“The Malaysia Productivity Blueprint represents a bold step in raising labour productivity to achieve the targets set in the Eleventh Malaysia Plan, 2016-2020, laying the groundwork for an era of unprecedented productivity growth in the country,” stated PM Najib in the foreword.
The blueprint would also serve as a holistic measure to target initiatives to open up potential productivity at national, sectoral and industrial level. These five key strategic thrusts form the basis of its recommendations to raise productivity and address the common challenges – talent, technology, incentive structure, business environment, and productivity mindset.
With those set of challenges in mind, the five strategic thrusts include:
- Building workforce of the future
- Driving digitalisation
- Making industry accountable for productivity
- Forging a robust ecosystem
- Securing a strong implementation mechanism
The blueprint also outlines immediate national-level priorities that require policy reform and the government’s intervention and action within the next 12 to 24 months. For sector-specific initiatives, a roll out in prioritised stages has been proposed. At the enterprise level, the blueprint describes the required expertise and support for enterprises to tackle their productivity challenges on the ground.
MPB national-level priorities
According to the executive summary, there are ten initiatives that require urgent action at national level. Anchored on the five strategic thrusts, they are outlined below.
To roll out these national-level initiatives, sixteen key activities have been identified:
Out of these, six are to be implemented immediately:

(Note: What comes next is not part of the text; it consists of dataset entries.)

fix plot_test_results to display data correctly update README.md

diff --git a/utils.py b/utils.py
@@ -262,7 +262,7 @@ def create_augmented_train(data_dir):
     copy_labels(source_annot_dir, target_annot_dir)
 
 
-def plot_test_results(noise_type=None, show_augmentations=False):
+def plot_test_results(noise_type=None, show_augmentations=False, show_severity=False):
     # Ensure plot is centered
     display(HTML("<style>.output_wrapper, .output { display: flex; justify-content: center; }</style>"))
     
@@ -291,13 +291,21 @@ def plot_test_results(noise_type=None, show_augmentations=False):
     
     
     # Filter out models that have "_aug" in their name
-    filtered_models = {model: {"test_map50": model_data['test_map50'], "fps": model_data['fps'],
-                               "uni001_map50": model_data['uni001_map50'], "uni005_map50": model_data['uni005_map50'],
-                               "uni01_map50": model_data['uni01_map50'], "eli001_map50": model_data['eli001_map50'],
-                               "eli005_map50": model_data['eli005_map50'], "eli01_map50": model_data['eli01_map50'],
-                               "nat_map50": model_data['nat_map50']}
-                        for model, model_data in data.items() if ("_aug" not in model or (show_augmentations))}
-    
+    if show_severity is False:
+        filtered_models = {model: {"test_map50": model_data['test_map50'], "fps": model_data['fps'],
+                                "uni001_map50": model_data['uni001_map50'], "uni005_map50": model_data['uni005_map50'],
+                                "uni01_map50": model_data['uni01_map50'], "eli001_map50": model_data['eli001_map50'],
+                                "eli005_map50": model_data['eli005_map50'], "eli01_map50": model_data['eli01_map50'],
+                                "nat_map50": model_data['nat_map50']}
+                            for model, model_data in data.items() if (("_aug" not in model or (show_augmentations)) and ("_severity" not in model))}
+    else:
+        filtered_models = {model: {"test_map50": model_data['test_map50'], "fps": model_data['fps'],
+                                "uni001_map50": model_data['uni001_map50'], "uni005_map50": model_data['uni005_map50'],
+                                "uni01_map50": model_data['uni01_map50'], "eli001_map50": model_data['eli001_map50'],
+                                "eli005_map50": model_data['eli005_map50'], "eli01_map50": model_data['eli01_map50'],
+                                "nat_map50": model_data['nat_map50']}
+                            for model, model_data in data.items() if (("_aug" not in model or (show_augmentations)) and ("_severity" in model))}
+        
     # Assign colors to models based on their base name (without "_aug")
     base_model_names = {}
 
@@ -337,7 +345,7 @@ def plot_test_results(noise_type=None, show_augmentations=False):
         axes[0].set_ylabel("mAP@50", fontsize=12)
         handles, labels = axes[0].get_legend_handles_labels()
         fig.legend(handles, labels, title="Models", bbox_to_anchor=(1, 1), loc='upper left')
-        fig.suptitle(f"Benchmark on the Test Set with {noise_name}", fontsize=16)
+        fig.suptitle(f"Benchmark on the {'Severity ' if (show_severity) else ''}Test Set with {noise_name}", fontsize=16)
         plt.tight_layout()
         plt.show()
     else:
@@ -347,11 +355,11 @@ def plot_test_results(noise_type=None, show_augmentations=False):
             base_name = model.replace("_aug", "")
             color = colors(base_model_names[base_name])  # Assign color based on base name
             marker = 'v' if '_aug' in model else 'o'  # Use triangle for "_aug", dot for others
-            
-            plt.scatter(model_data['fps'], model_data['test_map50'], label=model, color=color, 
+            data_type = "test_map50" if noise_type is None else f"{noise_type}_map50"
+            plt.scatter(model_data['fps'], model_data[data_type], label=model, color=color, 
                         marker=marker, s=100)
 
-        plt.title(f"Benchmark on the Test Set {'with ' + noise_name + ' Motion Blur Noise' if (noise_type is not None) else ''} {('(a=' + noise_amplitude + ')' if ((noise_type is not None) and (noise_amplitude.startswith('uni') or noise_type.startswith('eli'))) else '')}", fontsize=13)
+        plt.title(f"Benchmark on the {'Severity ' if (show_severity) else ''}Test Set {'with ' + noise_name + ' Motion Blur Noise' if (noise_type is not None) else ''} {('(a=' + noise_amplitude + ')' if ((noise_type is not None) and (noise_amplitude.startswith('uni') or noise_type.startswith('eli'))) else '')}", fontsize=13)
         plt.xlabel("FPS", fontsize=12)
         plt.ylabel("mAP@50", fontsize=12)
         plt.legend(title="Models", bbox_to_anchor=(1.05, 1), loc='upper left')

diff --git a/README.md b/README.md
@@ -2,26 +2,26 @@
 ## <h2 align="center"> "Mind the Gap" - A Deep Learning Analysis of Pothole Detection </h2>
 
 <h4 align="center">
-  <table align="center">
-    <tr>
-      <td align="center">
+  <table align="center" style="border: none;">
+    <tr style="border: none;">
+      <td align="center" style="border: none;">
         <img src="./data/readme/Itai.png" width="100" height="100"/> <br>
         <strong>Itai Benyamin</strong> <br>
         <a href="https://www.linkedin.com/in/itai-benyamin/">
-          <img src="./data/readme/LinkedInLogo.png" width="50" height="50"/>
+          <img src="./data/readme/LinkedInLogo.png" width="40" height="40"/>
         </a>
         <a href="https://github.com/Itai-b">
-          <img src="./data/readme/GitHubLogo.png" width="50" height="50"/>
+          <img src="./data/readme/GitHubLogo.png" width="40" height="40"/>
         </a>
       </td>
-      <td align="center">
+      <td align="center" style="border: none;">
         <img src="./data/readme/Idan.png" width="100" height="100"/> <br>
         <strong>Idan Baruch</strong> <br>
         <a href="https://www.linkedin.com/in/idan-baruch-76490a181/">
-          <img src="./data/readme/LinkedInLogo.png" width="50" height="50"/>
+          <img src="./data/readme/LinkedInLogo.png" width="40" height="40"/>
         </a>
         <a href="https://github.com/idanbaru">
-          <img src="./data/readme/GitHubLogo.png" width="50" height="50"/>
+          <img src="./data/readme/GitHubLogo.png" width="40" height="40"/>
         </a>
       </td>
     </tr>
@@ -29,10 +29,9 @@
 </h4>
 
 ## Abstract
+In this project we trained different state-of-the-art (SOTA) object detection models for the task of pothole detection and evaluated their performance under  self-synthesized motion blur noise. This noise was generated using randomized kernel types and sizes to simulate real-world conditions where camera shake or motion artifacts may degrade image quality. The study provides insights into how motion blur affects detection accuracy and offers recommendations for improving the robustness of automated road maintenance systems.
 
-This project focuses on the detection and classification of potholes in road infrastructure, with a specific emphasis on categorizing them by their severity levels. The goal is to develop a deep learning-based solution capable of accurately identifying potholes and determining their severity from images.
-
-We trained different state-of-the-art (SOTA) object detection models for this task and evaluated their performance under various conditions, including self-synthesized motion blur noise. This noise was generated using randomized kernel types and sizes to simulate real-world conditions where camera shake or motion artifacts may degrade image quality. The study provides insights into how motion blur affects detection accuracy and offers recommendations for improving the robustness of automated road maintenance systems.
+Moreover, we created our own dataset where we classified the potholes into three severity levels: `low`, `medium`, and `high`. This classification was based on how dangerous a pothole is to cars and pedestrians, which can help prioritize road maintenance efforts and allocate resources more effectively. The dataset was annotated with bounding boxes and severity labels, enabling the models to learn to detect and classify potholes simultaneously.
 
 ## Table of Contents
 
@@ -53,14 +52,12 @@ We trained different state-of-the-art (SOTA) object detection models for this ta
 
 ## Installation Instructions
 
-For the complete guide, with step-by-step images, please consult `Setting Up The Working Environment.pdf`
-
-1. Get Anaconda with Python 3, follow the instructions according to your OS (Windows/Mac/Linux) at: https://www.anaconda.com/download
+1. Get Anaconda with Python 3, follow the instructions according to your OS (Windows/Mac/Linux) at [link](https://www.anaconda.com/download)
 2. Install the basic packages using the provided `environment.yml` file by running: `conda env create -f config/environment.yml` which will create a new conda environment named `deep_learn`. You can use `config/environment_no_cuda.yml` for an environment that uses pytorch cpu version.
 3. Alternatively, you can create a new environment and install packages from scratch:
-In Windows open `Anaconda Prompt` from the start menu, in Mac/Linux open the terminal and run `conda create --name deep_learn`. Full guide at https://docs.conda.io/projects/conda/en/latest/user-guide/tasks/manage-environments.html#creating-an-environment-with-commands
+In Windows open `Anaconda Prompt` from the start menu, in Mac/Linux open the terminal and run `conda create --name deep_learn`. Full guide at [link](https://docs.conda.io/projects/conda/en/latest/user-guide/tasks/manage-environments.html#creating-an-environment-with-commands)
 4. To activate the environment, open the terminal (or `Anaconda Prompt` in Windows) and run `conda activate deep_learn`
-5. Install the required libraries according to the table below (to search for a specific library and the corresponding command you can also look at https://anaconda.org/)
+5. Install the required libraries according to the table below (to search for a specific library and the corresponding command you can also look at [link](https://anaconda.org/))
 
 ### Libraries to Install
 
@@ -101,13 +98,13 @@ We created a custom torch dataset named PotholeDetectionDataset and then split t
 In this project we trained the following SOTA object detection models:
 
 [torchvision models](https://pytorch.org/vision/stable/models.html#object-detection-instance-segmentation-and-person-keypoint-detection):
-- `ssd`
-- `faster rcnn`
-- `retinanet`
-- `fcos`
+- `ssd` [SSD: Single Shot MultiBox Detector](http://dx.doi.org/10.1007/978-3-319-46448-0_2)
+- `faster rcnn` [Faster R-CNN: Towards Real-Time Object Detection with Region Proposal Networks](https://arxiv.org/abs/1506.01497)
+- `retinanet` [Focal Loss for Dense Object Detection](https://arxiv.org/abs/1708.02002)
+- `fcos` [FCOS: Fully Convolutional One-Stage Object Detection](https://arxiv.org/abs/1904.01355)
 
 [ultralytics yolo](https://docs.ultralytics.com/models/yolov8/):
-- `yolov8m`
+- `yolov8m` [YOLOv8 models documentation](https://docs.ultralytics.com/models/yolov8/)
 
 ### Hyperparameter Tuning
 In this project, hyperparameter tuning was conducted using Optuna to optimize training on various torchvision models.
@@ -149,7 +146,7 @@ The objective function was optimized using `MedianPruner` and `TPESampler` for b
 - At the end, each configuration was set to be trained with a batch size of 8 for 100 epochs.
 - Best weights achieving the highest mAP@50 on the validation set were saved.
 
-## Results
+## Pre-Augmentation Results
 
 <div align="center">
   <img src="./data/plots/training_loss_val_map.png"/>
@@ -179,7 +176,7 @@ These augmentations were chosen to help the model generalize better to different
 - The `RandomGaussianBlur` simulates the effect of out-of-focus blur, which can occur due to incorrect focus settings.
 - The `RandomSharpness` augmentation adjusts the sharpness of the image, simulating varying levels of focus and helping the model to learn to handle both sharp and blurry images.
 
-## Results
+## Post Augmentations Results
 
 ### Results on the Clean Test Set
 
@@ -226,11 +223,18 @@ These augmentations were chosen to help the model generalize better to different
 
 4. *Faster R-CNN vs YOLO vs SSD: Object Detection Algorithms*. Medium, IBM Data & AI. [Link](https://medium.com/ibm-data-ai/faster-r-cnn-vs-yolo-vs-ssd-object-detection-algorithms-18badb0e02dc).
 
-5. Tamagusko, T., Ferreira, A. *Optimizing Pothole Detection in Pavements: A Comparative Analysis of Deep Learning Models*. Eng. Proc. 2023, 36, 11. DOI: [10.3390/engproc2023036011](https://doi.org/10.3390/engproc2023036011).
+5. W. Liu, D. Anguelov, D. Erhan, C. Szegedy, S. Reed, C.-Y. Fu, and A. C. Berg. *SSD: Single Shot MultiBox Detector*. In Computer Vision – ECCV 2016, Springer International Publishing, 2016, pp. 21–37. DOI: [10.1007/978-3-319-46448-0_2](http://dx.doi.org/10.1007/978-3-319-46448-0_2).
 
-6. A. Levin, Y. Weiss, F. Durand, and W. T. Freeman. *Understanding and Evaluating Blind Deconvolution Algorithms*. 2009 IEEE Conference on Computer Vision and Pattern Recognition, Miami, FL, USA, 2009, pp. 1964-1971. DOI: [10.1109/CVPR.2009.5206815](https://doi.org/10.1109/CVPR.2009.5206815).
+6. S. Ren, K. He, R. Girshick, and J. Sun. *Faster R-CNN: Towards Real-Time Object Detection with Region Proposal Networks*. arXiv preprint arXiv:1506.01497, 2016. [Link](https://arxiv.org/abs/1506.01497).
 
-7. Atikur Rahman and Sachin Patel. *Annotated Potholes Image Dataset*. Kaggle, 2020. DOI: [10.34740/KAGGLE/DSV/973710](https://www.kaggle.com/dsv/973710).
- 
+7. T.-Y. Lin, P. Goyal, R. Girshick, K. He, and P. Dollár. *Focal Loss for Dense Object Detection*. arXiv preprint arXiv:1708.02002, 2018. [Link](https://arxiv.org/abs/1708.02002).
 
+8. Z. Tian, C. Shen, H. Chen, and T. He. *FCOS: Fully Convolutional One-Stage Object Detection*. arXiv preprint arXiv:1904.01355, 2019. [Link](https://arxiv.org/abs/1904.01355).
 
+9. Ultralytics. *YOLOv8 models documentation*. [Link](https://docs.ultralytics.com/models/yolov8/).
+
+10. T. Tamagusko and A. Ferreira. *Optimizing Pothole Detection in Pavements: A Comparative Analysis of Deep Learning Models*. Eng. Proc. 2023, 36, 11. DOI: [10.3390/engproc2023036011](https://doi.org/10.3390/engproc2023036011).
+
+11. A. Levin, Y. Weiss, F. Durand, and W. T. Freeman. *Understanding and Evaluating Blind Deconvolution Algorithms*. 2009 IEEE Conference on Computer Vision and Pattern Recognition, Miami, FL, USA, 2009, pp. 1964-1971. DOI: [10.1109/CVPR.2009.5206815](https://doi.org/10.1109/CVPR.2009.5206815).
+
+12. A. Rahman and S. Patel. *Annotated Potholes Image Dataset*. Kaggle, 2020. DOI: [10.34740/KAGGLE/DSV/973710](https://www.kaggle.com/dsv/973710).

- To restructure and improve the management of foreign workers
- To actively encourage adoption of Fourth Industrial Revolution technologies by companies
- To strengthen digitalisation among SMEs through e-commerce and adoption of innovative tech

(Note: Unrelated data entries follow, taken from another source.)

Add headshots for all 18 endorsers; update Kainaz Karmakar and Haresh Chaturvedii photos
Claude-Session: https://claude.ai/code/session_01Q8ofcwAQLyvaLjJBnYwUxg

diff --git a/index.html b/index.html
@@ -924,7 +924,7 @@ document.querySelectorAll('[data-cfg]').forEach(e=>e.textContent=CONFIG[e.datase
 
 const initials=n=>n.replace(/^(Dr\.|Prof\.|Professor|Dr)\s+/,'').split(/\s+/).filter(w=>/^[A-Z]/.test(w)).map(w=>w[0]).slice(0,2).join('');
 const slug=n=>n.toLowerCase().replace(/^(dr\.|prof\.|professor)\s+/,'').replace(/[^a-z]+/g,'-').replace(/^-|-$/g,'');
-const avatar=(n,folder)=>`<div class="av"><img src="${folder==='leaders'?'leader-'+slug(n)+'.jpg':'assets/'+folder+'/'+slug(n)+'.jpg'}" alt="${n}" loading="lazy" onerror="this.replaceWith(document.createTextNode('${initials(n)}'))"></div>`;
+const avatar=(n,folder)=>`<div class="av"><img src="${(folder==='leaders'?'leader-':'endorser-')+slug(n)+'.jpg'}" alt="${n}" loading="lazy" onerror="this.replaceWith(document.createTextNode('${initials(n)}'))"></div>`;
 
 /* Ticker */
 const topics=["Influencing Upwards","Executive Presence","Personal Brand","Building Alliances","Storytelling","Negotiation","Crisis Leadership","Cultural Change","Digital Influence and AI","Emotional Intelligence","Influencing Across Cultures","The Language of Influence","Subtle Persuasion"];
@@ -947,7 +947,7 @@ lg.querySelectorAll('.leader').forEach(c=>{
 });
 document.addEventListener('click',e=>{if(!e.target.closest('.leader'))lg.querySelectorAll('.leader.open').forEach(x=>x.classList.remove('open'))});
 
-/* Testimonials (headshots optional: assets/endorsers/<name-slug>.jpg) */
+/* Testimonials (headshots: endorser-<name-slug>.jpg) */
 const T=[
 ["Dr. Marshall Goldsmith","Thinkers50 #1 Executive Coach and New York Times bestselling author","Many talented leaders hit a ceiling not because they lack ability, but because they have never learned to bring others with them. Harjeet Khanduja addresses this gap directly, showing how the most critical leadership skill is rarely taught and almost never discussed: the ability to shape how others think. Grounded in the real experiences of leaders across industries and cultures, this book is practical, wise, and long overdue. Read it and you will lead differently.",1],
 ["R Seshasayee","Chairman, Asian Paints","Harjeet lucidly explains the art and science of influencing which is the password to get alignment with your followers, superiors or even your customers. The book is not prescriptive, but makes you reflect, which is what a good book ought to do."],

- To embed productivity targets for enterprises into disbursement processes of new grants
- To remove non-tariff measures that impede growth, and to improve efficiency of the logistics sector
- To evolve governance model to drive game changing implementation of MPB
MPB Sector-specific initiatives
The blueprint has also identified nine priority sub-sectors which collectively contribute to 30% of Malaysia’s GDP, and 40% of total employment. They are retail and food and beverages (F&B); electrical and electronics (E&E); chemicals and chemical products; agro-food; professional services; tourism; information, communication and technology (ICT); machinery and equipment; and private healthcare.
MPB enterprise-level initiatives
According to the blueprint, firm-level intervention is imperative to address specific productivity constraints at the firm level and to ensure the achievement of industry and national productivity targets.
The blueprint proposes an Enterprise Productivity Programme to enable enterprises raise their productivity performance based on a pilot programme that was launched.
The pilot programme involved seven enterprises drawn from retail and F&B, agro-food, and chemicals and chemical products. The programme consisted of two key elements – an Enterprise Productivity Diagnostic (EPD) framework, which is a qualitative assessment of enterprise productivity; and a Productivity Metrics Toolkit, which is designed to enable enterprises collect and track their own productivity data.
Within this framework, four dimensions are drawn including strategy and leadership; operational excellence; talent management; and customer and product experience.